When working out Bookmaker, KeenEthics solved such challenges as:
- inconsistent design where we conducted UX audit to evaluate technological constraints and determine the most critical design solutions;
- platform usability where we built an adaptable and transparent system and excluded all barriers in using the product for different audiences;
- structuring where we simplified the writing process of the book and systematized the workflow;
- device compatibility where we created a responsive design;
- data safety where we added validation for endpoints, improved error handling, minified code, added access checkers for each role, used OWASP standards, checked CORS policy, and analyzed npm vulnerabilities;
- the functionality of MS Word or Google Docs we recreated in a short period of time.
Since we constantly develop and grow, we try to implement effective practices to achieve security in development, including security in Node.js.
In this article, we’ve reviewed some critical questions related to Node.js that are topical in 2022 and upcoming years. We analyzed why the risks exist in Node.js projects, components causing security issues, top security risks, and their solutions. Along with that, we discussed our experience in Node.js and one of many projects we developed using mentioned technology.
Node.js security requires a deep dive into the actual source of a third-party package. We recommend you learn more about the open-source package dependencies of your applications and the hidden elements of their licenses. In addition, you can also address the Node.js vulnerability concerns by leveraging dedicated security tools and audits.
It’s not always obvious what needs to be done when security issues appear. For this reason, use our advice, and you’ll be able to prevent vulnerabilities in your projects. Since we’ve not presented the ultimate list of node.js security best practices, we suggest you view the full node.js security guide. We’ve presented our list of best practices to help you understand your security priorities. We hope you find this article helpful. However, if you still have some questions, talk to us, and we’ll help you make security a best practice.
Do you need help ensuring security of your Node.js app?

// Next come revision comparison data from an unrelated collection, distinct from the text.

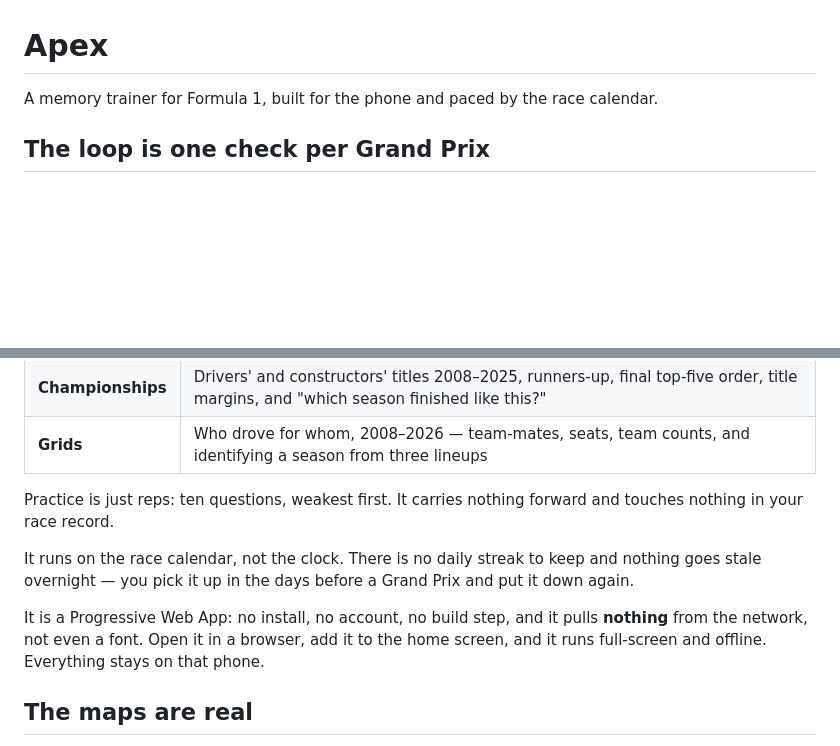
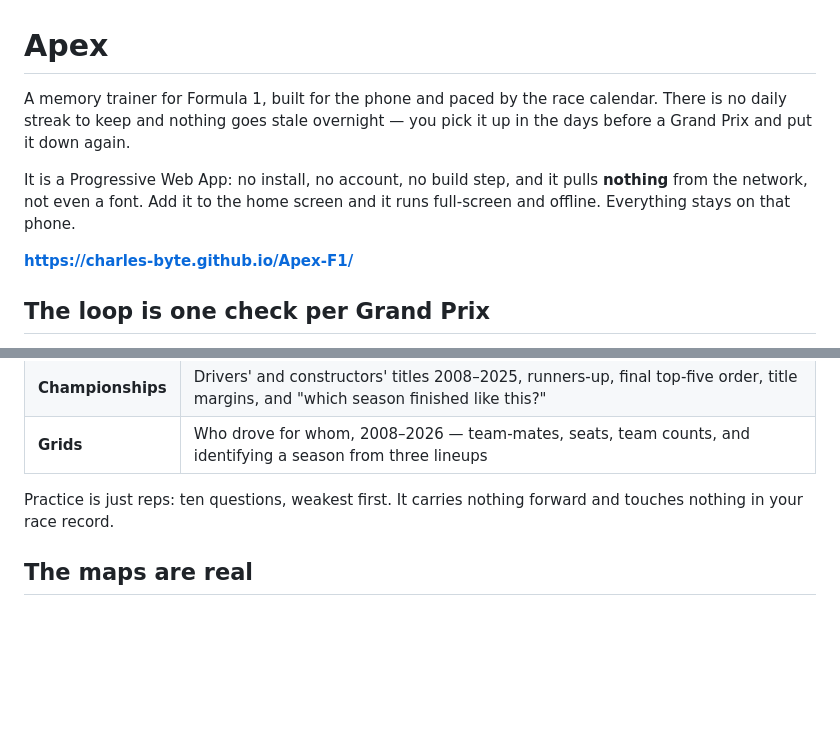
Before and after one commit to charles-byte/Apex-F1, a Markdown page: README.md, 2 parts joined by grey strips. GitHub-like rendering; blank space fills up the shorter version.

Commit message:
Lift the intro out of the practice section
Co-Authored-By: Claude Opus 5 <noreply@anthropic.com>
Claude-Session: https://claude.ai/code/session_013egPPMSdjWH8sevGfyPrfd

```diff
--- a/README.md
+++ b/README.md
@@ -1,7 +1,14 @@
 # Apex
 
 A memory trainer for Formula 1, built for the phone and paced by the race
-calendar.
+calendar. There is no daily streak to keep and nothing goes stale overnight —
+you pick it up in the days before a Grand Prix and put it down again.
+
+It is a Progressive Web App: no install, no account, no build step, and it
+pulls **nothing** from the network, not even a font. Add it to the home screen
+and it runs full-screen and offline. Everything stays on that phone.
+
+**<https://charles-byte.github.io/Apex-F1/>**
 
 ## The loop is one check per Grand Prix
 
@@ -33,15 +40,6 @@ Three background sections sit under the check and never nag:
 
 Practice is just reps: ten questions, weakest first. It carries nothing
 forward and touches nothing in your race record.
-
-It runs on the race calendar, not the clock. There is no daily streak to keep
-and nothing goes stale overnight — you pick it up in the days before a Grand
-Prix and put it down again.
-
-It is a Progressive Web App: no install, no account, no build step, and it
-pulls **nothing** from the network, not even a font. Open it in a browser, add
-it to the home screen, and it runs full-screen and offline. Everything stays on
-that phone.
 
 ## The maps are real
 
```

KeenEthics is amongst the leading Node.js development company with a team of Node.js developers delivering high-quality solutions. We have the high professional expertise to help you prevent security risks from conception to production. Contact us and bring your idea to life.
Thank you to Gilad David Maayan for contributing this article. Gilad David Maayan is a technology writer who has worked with over 150 technology companies including SAP, Samsung NEXT, NetApp, and Imperva, producing technical and thought leadership content that elucidates technical solutions for developers and IT leadership.